The world’s most developed countries are the ones in the most debt.

Where exactly is the fresh money supposed to come from, in order to pay all this debt, if nobody is prepared to borrow it?

I say this with all the ambiguity a 21 year old microbe from South Africa can muster.

Posted by Gregory Smith | Report as abusive

This is a pointless article. It specifies the problem without producing a solution.

Posted by Attila the hun | Report as abusive

Who sold the last remaining Gold of the Bank of England
at the lowest price and announced the sell off in advance?

Posted by Winston | Report as abusive

Cash is king………..Gold is even better, it’s not made of paper.

Posted by Dave Krugerand | Report as abusive

Real estate markets during the past five years have been completely out of touch with reality, but until recently have been full of eager (or, shall we say, *desperate*) young buyers convinced that they have to get into the game *now*; that the market is “hot”, and that they will be able to “flip” their property for a handsome gain after a year or so. Of course, they put a paltry five or ten per cent towards the purchase, and in addition need two incomes to make the mortgage payments in the interim — no problem, right?!

Time now for a reality check, folks! Negative equity is here for the foreseeable future, as real estate makes a long-needed correction to saner, more sustainable levels.

If you’ve bought real estate in the past three years, you are going to have to hang in there for a further five years before things return to the levels of November 2007. Good luck!

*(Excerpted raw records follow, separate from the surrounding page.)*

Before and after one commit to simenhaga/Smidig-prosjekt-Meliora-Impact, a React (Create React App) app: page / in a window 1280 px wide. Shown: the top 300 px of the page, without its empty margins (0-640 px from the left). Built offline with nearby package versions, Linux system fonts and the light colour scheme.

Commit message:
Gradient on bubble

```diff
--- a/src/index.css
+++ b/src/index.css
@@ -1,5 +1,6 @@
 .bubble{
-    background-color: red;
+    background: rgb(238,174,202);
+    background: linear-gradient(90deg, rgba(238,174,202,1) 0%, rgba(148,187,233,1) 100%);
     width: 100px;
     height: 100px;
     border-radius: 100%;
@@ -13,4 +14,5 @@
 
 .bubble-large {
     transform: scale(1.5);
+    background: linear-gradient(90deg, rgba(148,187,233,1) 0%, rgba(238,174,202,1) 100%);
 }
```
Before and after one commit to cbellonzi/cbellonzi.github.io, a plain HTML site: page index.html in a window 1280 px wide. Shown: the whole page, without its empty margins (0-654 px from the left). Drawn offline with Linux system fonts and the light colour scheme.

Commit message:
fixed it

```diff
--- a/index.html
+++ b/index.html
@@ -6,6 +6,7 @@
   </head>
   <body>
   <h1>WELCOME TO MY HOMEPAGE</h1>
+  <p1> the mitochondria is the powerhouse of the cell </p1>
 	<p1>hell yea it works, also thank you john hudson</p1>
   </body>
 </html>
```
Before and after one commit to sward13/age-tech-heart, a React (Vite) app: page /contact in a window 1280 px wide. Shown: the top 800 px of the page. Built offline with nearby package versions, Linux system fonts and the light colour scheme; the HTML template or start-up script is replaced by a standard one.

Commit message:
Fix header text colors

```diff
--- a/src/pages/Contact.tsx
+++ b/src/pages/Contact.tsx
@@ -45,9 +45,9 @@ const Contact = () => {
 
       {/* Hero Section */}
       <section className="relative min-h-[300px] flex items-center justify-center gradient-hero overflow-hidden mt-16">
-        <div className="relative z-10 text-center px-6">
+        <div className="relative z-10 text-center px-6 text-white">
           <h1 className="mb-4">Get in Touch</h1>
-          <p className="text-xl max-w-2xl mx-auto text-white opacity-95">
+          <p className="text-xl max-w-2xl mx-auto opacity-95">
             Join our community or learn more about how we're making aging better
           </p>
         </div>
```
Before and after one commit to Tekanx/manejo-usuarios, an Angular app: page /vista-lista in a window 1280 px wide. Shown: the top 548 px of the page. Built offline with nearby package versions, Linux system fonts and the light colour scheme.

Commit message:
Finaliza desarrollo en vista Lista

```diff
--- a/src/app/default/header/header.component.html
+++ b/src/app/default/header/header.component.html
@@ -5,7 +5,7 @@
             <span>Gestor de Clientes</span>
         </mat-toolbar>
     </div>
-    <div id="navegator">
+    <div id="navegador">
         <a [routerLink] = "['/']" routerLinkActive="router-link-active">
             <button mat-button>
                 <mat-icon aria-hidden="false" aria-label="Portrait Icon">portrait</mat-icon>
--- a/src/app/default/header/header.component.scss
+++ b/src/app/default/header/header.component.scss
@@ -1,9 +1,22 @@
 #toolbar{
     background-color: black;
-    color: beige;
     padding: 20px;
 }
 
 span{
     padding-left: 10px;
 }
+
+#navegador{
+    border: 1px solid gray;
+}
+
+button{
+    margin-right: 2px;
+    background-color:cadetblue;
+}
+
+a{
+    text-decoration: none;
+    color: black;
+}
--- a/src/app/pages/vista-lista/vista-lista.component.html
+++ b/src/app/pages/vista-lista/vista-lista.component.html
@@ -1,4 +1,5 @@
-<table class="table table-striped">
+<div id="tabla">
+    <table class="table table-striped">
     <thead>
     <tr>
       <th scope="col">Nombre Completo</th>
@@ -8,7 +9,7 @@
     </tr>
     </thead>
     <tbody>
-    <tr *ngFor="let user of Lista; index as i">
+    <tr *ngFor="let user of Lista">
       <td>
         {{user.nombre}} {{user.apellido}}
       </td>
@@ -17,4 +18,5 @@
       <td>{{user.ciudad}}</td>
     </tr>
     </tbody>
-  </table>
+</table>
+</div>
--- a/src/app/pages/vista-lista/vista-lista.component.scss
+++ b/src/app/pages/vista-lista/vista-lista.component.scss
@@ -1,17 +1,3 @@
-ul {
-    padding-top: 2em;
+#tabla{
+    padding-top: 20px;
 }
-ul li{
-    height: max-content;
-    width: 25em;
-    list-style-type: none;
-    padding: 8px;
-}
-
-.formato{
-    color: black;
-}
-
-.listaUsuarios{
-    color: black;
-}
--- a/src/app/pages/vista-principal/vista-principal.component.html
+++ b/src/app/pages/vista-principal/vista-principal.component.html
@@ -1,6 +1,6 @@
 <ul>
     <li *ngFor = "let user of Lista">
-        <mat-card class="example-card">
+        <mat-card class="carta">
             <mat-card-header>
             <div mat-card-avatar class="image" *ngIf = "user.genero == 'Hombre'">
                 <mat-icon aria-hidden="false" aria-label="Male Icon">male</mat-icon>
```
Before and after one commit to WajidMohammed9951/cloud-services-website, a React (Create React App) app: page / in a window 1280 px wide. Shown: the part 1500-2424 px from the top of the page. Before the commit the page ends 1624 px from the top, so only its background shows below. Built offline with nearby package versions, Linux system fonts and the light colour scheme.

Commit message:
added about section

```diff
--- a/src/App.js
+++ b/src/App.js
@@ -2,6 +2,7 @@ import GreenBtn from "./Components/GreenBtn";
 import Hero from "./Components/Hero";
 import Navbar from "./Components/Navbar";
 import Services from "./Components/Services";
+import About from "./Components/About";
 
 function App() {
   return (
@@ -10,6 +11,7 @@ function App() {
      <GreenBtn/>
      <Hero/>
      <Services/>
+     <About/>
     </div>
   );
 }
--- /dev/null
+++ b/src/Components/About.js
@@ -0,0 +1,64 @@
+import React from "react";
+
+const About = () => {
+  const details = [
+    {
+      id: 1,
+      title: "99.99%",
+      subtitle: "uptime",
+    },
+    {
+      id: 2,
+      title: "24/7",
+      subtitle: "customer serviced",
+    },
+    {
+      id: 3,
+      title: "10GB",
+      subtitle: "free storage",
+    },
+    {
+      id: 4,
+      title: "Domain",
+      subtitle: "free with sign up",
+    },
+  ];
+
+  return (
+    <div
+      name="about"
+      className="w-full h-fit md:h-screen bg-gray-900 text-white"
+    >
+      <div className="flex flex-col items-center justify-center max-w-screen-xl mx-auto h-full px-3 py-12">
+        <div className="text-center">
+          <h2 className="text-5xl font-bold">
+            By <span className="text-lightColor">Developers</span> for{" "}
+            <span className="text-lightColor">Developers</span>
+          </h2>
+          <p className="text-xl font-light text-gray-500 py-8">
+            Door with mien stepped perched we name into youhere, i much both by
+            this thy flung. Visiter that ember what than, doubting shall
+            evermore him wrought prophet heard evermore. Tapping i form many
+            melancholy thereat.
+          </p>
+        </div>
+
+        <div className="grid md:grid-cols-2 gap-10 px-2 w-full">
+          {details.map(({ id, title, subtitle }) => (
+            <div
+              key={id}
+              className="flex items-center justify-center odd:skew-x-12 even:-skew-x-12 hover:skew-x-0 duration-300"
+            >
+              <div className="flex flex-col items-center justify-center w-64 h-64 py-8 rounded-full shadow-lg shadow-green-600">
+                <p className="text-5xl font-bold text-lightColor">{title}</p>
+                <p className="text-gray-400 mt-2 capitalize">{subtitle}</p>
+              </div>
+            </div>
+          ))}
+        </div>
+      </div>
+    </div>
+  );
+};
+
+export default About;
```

Posted by LGinHfx | Report as abusive

Things are going to get very nasty indeed. The bust will be so bad in the UK that people who have lost everything will just give up, result, no binmen, no nurses, no supermarket workers, just anarchy. It will be every man or women for themselves in the UK in two years’ time.

Posted by Andrea Johnson | Report as abusive

I cannot help but be moved by the plight of Kiki, the recently unemployed architect mum who has had a sudden reckoning with the realities of the credit crunch. I suspect she may not be on her own in feeling the cold winds of the recession. It must be a huge psychological adjustment. I’m no expert Kiki, but I suggest you suspend payment on the credit cards now–and save what resources you left. As you say, what’s the use of a credit rating in a crash? AS you are lucky enough in the US to have a non-recourse loan, there’s little the banks can do against you. You are no more indebted than Citibank or the rest of the financial geniuses that got us all into this mess. Tell them you are an unemployed mother and negotiate a reduced and minimal repayment plan now before the RUSH. Good luck with your job search… What part of the US are you in? The economy is going to vary very much form place to place.

Posted by snasht | Report as abusive

Just back from Iceland: they are coping very well with this crisis. But there are some key things we need to pay attention to. The Icelanders have a very disciplined and law-abiding society. They work hard and are well educated. Looking at the UK and USA, with our legions of ill-educated and feral people, our toxic race conflicts, out-of-control immigration, and things are not going to go as well when the crunch comes. The Icelanders are keen on design and making high-quality products; not slobbing about and doing a half job. We need to change our ways if we hope to come through this.

Posted by Bob Macdonald | Report as abusive